Paid leave to volunteer: a lesson in economic geography

The Conservative Party has suggested that people who work in businesses with at least 250 employees should be entitled to three days’ paid leave each year in order to volunteer. This includes public sector workplaces, prompting obvious questions about how this might be paid for. There’s a suggestion that this could generate as much as 360 million extra hours of volunteering a year. That surely has to be taken with a pinch of salt. The assumption being made there is that 15 million people – presumably, this is an estimate of total employment in enterprises of at least 250 employees – will all either begin to volunteer for at least three days, or will do so for an additional three days, as a result of the incentive. Those are pretty heroic assumptions. 

However, I want to focus on which communities might be best placed to benefit from these proposals. 

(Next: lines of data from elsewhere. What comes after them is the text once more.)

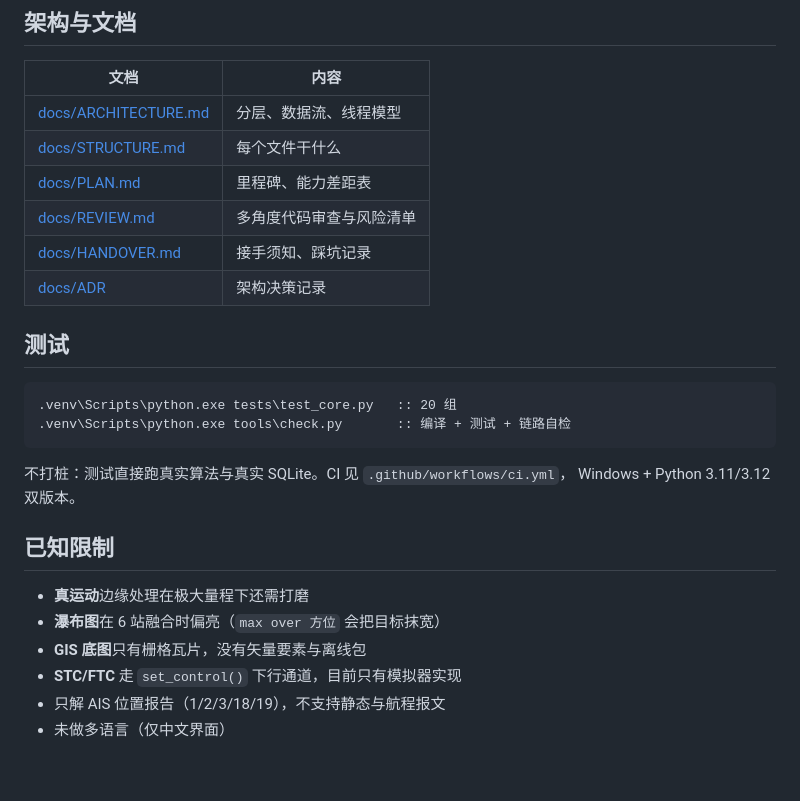
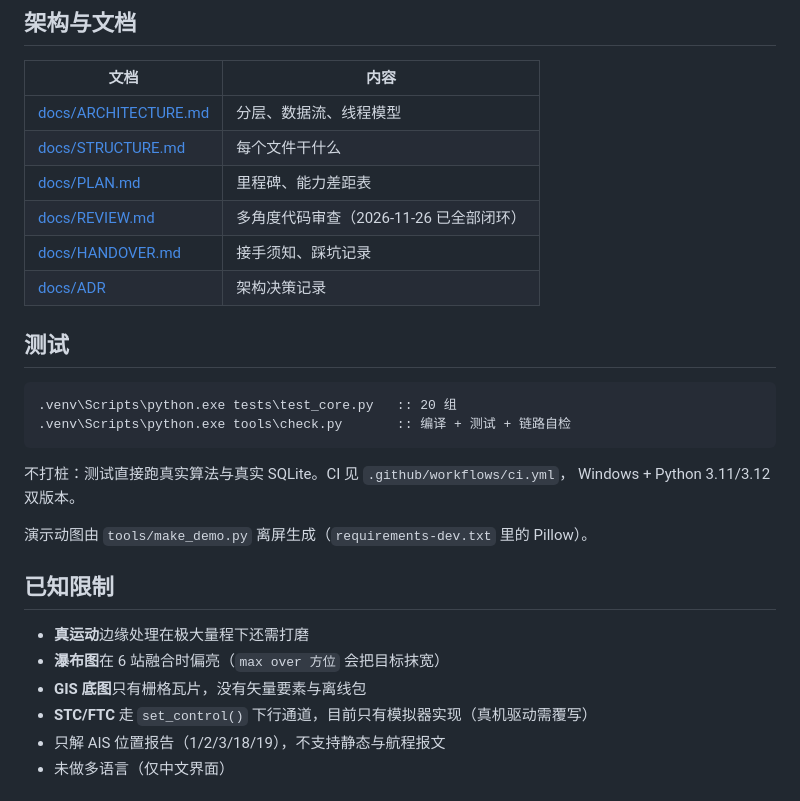
Before and after one commit to sun2006-xin/lookout-radar, a Markdown page: README.md, the part around one of its changes. Drawn GitHub-style; blank space fills up the shorter version.

```diff
--- a/README.md
+++ b/README.md
@@ -147,7 +153,7 @@ def setup(api):
 | [docs/ARCHITECTURE.md](docs/ARCHITECTURE.md) | 分层、数据流、线程模型 |
 | [docs/STRUCTURE.md](docs/STRUCTURE.md) | 每个文件干什么 |
 | [docs/PLAN.md](docs/PLAN.md) | 里程碑、能力差距表 |
-| [docs/REVIEW.md](docs/REVIEW.md) | 多角度代码审查与风险清单 |
+| [docs/REVIEW.md](docs/REVIEW.md) | 多角度代码审查（2026-11-26 已全部闭环） |
 | [docs/HANDOVER.md](docs/HANDOVER.md) | 接手须知、踩坑记录 |
 | [docs/ADR](docs/ADR) | 架构决策记录 |
 
@@ -161,12 +167,14 @@ def setup(api):
 不打桩：测试直接跑真实算法与真实 SQLite。CI 见 `.github/workflows/ci.yml`，
 Windows + Python 3.11/3.12 双版本。
 
+演示动图由 `tools/make_demo.py` 离屏生成（`requirements-dev.txt` 里的 Pillow）。
+
 ## 已知限制
 
 - **真运动**边缘处理在极大量程下还需打磨
 - **瀑布图**在 6 站融合时偏亮（`max over 方位` 会把目标抹宽）
 - **GIS 底图**只有栅格瓦片，没有矢量要素与离线包
-- **STC/FTC** 走 `set_control()` 下行通道，目前只有模拟器实现
+- **STC/FTC** 走 `set_control()` 下行通道，目前只有模拟器实现（真机驱动需覆写）
 - 只解 AIS 位置报告（1/2/3/18/19），不支持静态与航程报文
 - 未做多语言（仅中文界面）
 
```
Also changed, not shown: other parts of README.md (+6 -0 lines), docs/ADR/0002-product-positioning.md (added, +42 -0 lines), docs/REVIEW.md (+128 -102 lines), assets/demo.gif (added), 16 other files.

According to data on UK businesses available from the NOMIS website, there are just over 9,000 enterprises in the UK that have at least 250 employees. As you might expect, you don’t find too many of them in rural areas, and you don’t find too many in disadvantaged areas. Twenty-two per cent of such businesses in England and Wales are in London, which has 17% of registered charities in England and Wales and 15% of the population. The south-east of England has 17% of large employers and just over 17% of charities, while its share of population is 15%. So you can argue that if there is to be an expansion of volunteering, taking advantage of proposals to introduce paid leave, charities in these regions are going to be in a position to benefit from it. London’s share of large businesses is significantly larger than you would expect from its share of population. 

Conversely, consider Wales – it has fewer than 300 businesses with over 250 employees, representing 3.5% of the total for England and Wales, whereas it has 5.4% of the population in England and Wales combined, and 5% of charities. There is a similar argument to be made about the north-east of England, with 3.6% of large businesses but 4.6% of the population and only 3.1% of registered charities.

Employment size (number of employees) by region
Region 250-499 500-999 1000+        Total       
North East 155 65 75 295      
North West
210 230 880       
Yorkshire and The Humber 295 145  200 640       
East Midlands 315 140 155 610       
West Midlands 370 160 210 740       
East 410 205 250 865       
London 805 475 555 1,835       
South East 665 370 360 1,395      
South West 335 150 175 660       
Wales 125 70 95 290      
Scotland 330 155 180 665     
Northern Ireland 110 55 40 205       
Total 4,355 2,200 2,525 9,080       

Around 500 large employers in the UK are local authorities – and this poses the problem, as critics have suggested, of how cash-strapped services would pay for staff to take leave in this way. It looks like the areas most heavily affected would be those where funding is being cut most severely.

The figures are harder to analyse for individual local authorities that have very small numbers of such enterprises – for reasons of confidentiality, the figures are rounded to the nearest five, and you can’t break them down either by size or by sector. But there are something like 70 local authorities with 10 or fewer such large businesses, including many local authorities in rural Wales and Scotland. There are also several local authorities in the former industrial heartlands of Scotland, Wales and the north-east of England with very small numbers of such enterprises. In total, around 5.7 million people live in local authorities with such numbers. 

Paid leave might be a good idea for various reasons in terms of direct benefits to voluntary organisations, employee development, and relationships between enterprises and communities. But on these figures it’s hard to argue that it’s a good mechanism for getting volunteers to where they are most needed. The concentration of headquarters functions in the UK economy in London and the south-east is a staple and stable feature of the country’s economic geography. This proposal will reproduce those inequalities within the voluntary sector. 

Professor John Mohan, Professor of Social Policy and Director of the Third Sector Research Centre, University of Birmingham